© Copyright Policy - open-access
Related In: Results  -  Collection

License
Show All Figures
getmorefigures.php?uid=PMC3211320&req=5

Figure 7: Comparison of experimental thermal conductivity enhancement of 5.5 vol.% ZnO nanofluids with theoretical bounds of H-S and Maxwell models.
Mentions: Figures 6 and 7 show comparisons of experimental thermal conductivity enhancements of 3.0 vol.% and 5.5 vol.% ZnO nanofluids with the three theoretical bounds of Hashin and Shtrikman and Maxwell models. The properties, such as the thermal conductivities of EG [49] and ZnO nanoparticles [51], used for calculating the theoretical bounds are summarized in Table 2. The upper bound of Hashin and Shtrikman, which was used by Eapen et al. [27] and Kelbinski et al. [29], dramatically overestimates the thermal conductivity of ZnO nanofluids. The H-S upper bound corresponds to large pockets of fluid separated by linked chain-forming or clustered nanoparticles [29]. The long wire-like structures made of perfectly aligned nanoparticles are not realizable with dilute nanofluids with well-dispersed nanoparticles. Furthermore, it is almost impossible to separate fluid by nanoparticle chains in nanofluids, although nanoparticles can be partially aggregated in nanofluids. Therefore, the upper bound given by the H-S model is not applicable to nanofluids. More realistic upper and lower bounds for nanofluids having low concentration of well-dispersed nanoparticles are given by Buongiorno et al. [34]. It is clear from Figures 6 and 7 that the thermal conductivity enhancements of EG-based ZnO nanofluids are larger than the upper bound of the Maxwell model.
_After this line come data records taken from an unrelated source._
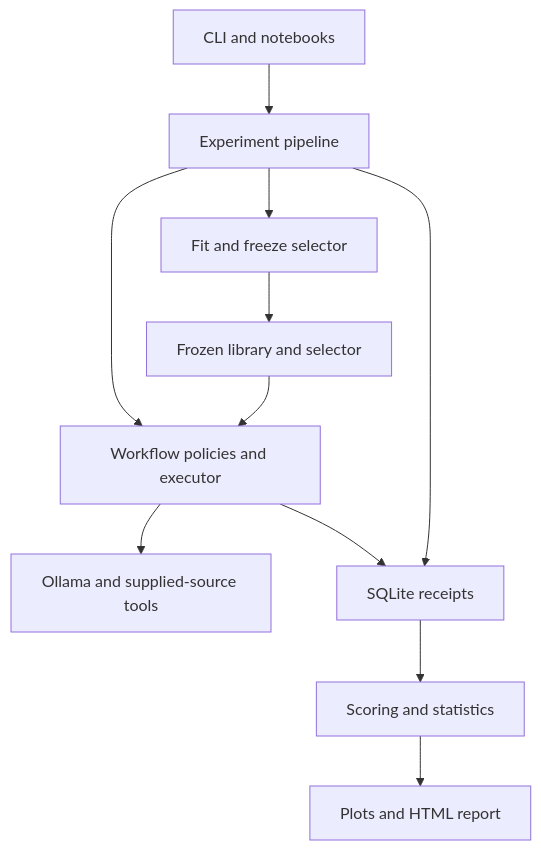
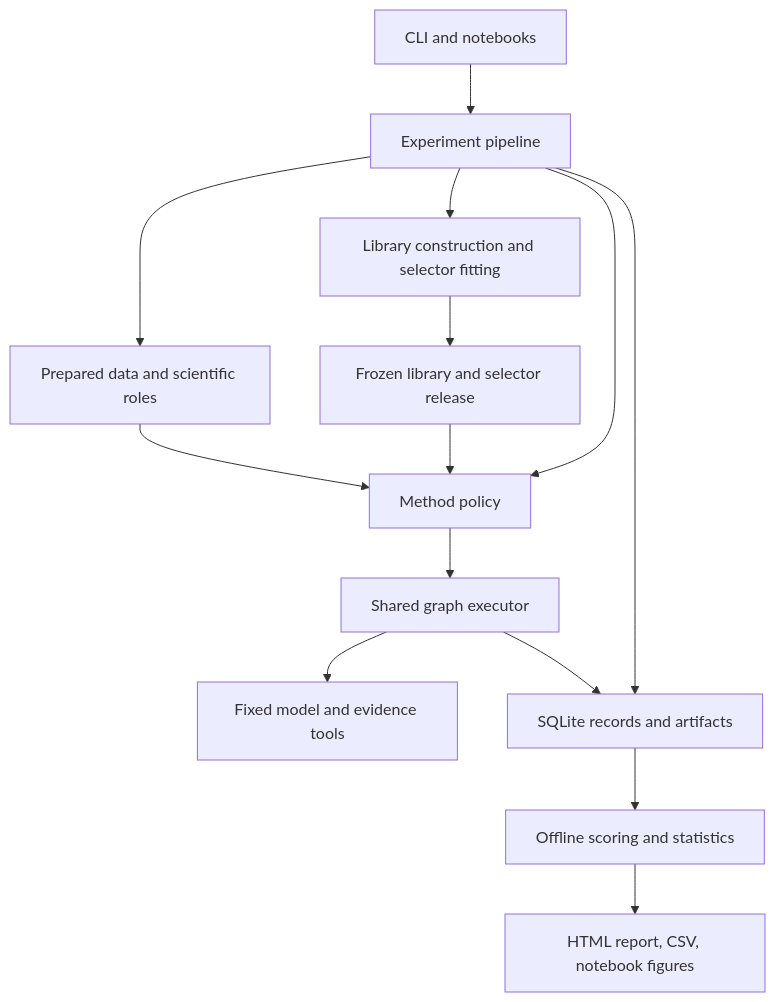
The diagram in docs/architecture.md (AngeloOttendorfer02/workflow-reuse-orchestrator), drawn with Mermaid before and after one commit. The commit also changed other lines of this file and 10 other files, not shown here.

````diff
--- a/docs/architecture.md
+++ b/docs/architecture.md
@@ -115,13 +9,16 @@
 ```mermaid
 flowchart TB
-    E["CLI and notebooks"] --> P["Experiment pipeline"]
-    P --> T["Fit and freeze selector"]
-    P --> W["Workflow policies and executor"]
-    T --> F["Frozen library and selector"]
-    F --> W
-    W --> R["Ollama and supplied-source tools"]
-    W --> S["SQLite receipts"]
-    P --> S
-    S --> A["Scoring and statistics"]
-    A --> V["Plots and HTML report"]
+    UI["CLI and notebooks"] --> PIPE["Experiment pipeline"]
+    PIPE --> DATA["Prepared data and scientific roles"]
+    PIPE --> DEV["Library construction and selector fitting"]
+    DEV --> REL["Frozen library and selector release"]
+    DATA --> POL["Method policy"]
+    REL --> POL
+    PIPE --> POL
+    POL --> EXEC["Shared graph executor"]
+    EXEC --> RT["Fixed model and evidence tools"]
+    EXEC --> STORE["SQLite records and artifacts"]
+    PIPE --> STORE
+    STORE --> SCORE["Offline scoring and statistics"]
+    SCORE --> REPORT["HTML report, CSV, notebook figures"]
 ```
````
Bottom Line: Ethylene glycol (EG)-based zinc oxide (ZnO) nanofluids containing no surfactant have been manufactured by one-step pulsed wire evaporation (PWE) method.Round-robin tests on thermal conductivity measurements of three samples of EG-based ZnO nanofluids have been conducted by five participating labs, four using accurate measurement apparatuses developed in house and one using a commercial device.The results have been compared with several theoretical bounds on the effective thermal conductivity of heterogeneous systems.
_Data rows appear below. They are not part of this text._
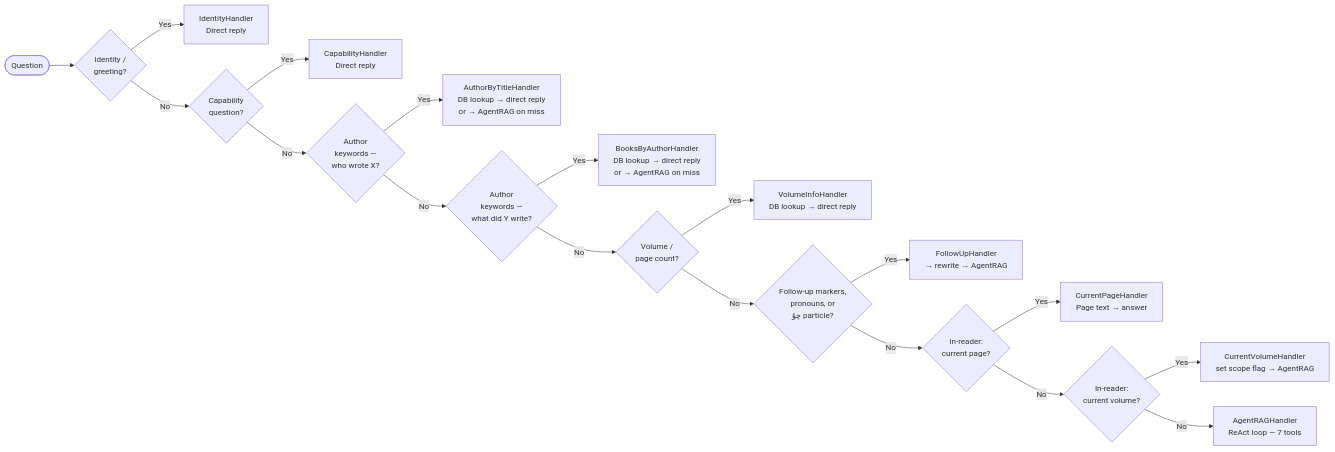
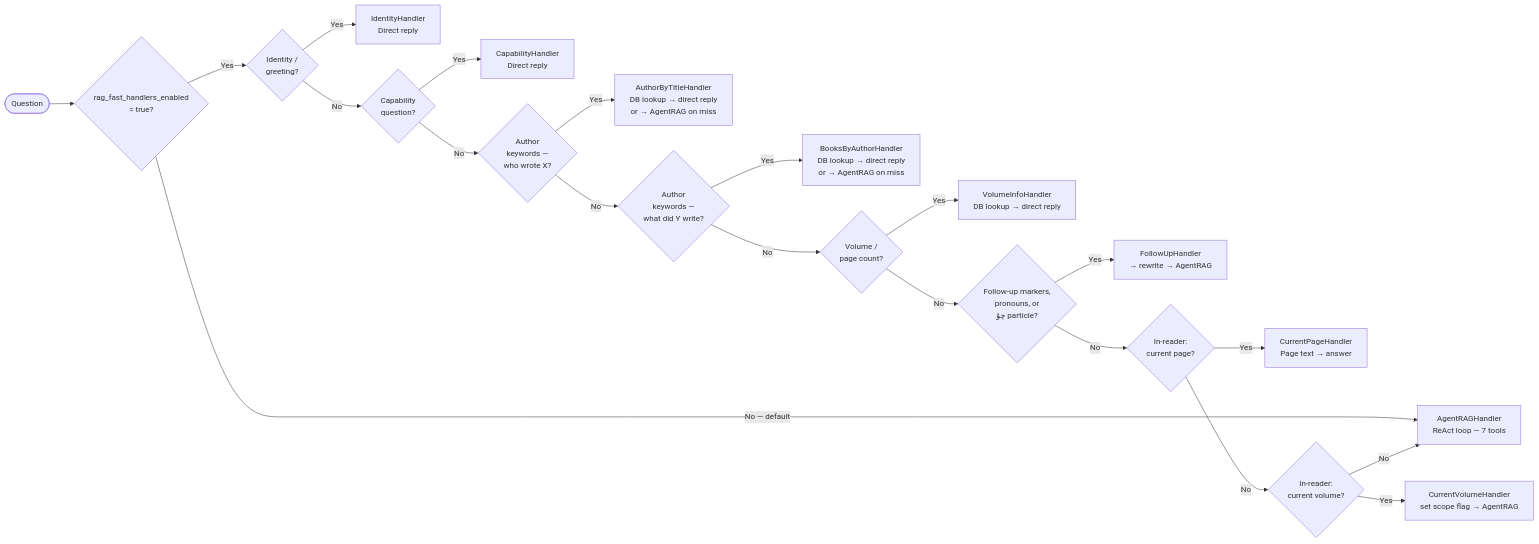
One commit to Kitabim-AI/kitabim-ai changed the second of 3 diagrams in docs/main/QUESTION_ANSWERING_DIAGRAM.md. Above: the diagram before and after it, drawn with Mermaid. The commit also changed other lines of this file and 26 other files, not shown here.

Commit message:
feat: implement upsert chunking, add book summary tool, and introduce optional fast-path RAG handler routing.

````diff
--- a/docs/main/QUESTION_ANSWERING_DIAGRAM.md
+++ b/docs/main/QUESTION_ANSWERING_DIAGRAM.md
@@ -140,20 +162,25 @@
 ```mermaid
 flowchart LR
-    Q([Question]) --> P1
+    Q([Question]) --> FLAG
+
+    FLAG{rag_fast_handlers_enabled\n= true?}
+    FLAG -->|No — default| RAGENT[AgentRAGHandler\nReAct loop — 7 tools]
+
+    FLAG -->|Yes| P1
     P1{Identity /\ngreeting?} -->|Yes| R1[IdentityHandler\nDirect reply]
     P1 -->|No| P2
     P2{Capability\nquestion?} -->|Yes| R2[CapabilityHandler\nDirect reply]
     P2 -->|No| P3
     P3{Author\nkeywords —\nwho wrote X?} -->|Yes| R3[AuthorByTitleHandler\nDB lookup → direct reply\nor → AgentRAG on miss]
     P3 -->|No| P4
     P4{Author\nkeywords —\nwhat did Y write?} -->|Yes| R4[BooksByAuthorHandler\nDB lookup → direct reply\nor → AgentRAG on miss]
     P4 -->|No| P5
     P5{Volume /\npage count?} -->|Yes| R5[VolumeInfoHandler\nDB lookup → direct reply]
     P5 -->|No| P6
     P6{Follow-up markers,\npronouns, or\nچۇ particle?} -->|Yes| R6[FollowUpHandler\n→ rewrite → AgentRAG]
     P6 -->|No| P7
     P7{In-reader:\ncurrent page?} -->|Yes| R7[CurrentPageHandler\nPage text → answer]
     P7 -->|No| P8
     P8{In-reader:\ncurrent volume?} -->|Yes| R8[CurrentVolumeHandler\nset scope flag → AgentRAG]
-    P8 -->|No| R9[AgentRAGHandler\nReAct loop — 7 tools]
+    P8 -->|No| RAGENT
 ```
````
View Article: PubMed Central - HTML - PubMed

Affiliation: Mechanical and Industrial Engineering Department, University of Illinois at Chicago, Chicago, IL, USA. suschoi@uic.edu.
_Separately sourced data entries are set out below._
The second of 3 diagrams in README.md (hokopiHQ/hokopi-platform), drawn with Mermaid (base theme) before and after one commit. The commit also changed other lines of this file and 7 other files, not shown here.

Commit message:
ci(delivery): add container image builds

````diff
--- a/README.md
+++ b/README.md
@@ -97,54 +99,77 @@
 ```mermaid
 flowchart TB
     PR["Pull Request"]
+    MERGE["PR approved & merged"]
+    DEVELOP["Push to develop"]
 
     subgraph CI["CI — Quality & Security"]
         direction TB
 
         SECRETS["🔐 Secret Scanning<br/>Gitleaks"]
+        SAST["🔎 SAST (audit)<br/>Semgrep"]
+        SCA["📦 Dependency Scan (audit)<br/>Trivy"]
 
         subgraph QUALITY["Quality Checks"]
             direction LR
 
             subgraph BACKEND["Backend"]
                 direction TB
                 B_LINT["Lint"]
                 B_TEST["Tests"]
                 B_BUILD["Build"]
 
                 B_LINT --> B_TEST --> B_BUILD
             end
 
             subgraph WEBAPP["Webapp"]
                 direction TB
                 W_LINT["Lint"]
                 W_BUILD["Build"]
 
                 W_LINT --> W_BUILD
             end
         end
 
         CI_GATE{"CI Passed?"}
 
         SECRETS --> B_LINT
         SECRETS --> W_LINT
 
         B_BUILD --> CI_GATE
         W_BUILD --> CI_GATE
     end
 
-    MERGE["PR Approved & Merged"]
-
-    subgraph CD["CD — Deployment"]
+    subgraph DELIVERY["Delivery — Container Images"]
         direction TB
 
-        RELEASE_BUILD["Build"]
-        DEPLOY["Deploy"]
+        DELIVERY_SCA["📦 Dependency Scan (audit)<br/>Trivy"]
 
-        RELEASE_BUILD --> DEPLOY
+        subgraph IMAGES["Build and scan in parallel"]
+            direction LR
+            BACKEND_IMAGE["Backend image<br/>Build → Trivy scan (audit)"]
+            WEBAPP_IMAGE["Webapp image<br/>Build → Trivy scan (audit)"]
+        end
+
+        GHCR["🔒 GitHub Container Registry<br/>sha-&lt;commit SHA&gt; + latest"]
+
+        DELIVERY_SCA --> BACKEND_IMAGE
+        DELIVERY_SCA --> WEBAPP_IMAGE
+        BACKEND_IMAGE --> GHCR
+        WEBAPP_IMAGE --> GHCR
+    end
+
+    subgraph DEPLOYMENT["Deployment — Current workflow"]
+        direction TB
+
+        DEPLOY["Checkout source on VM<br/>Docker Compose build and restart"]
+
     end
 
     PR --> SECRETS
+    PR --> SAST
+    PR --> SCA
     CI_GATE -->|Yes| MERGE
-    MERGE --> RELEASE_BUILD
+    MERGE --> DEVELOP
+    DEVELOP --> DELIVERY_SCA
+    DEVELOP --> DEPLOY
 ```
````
ABSTRACT
Ethylene glycol (EG)-based zinc oxide (ZnO) nanofluids containing no surfactant have been manufactured by one-step pulsed wire evaporation (PWE) method. Round-robin tests on thermal conductivity measurements of three samples of EG-based ZnO nanofluids have been conducted by five participating labs, four using accurate measurement apparatuses developed in house and one using a commercial device. The results have been compared with several theoretical bounds on the effective thermal conductivity of heterogeneous systems. This study convincingly demonstrates that the large enhancements in the thermal conductivities of EG-based ZnO nanofluids tested are beyond the lower and upper bounds calculated using the models of the Maxwell and Nan et al. with and without the interfacial thermal resistance.

No MeSH data available.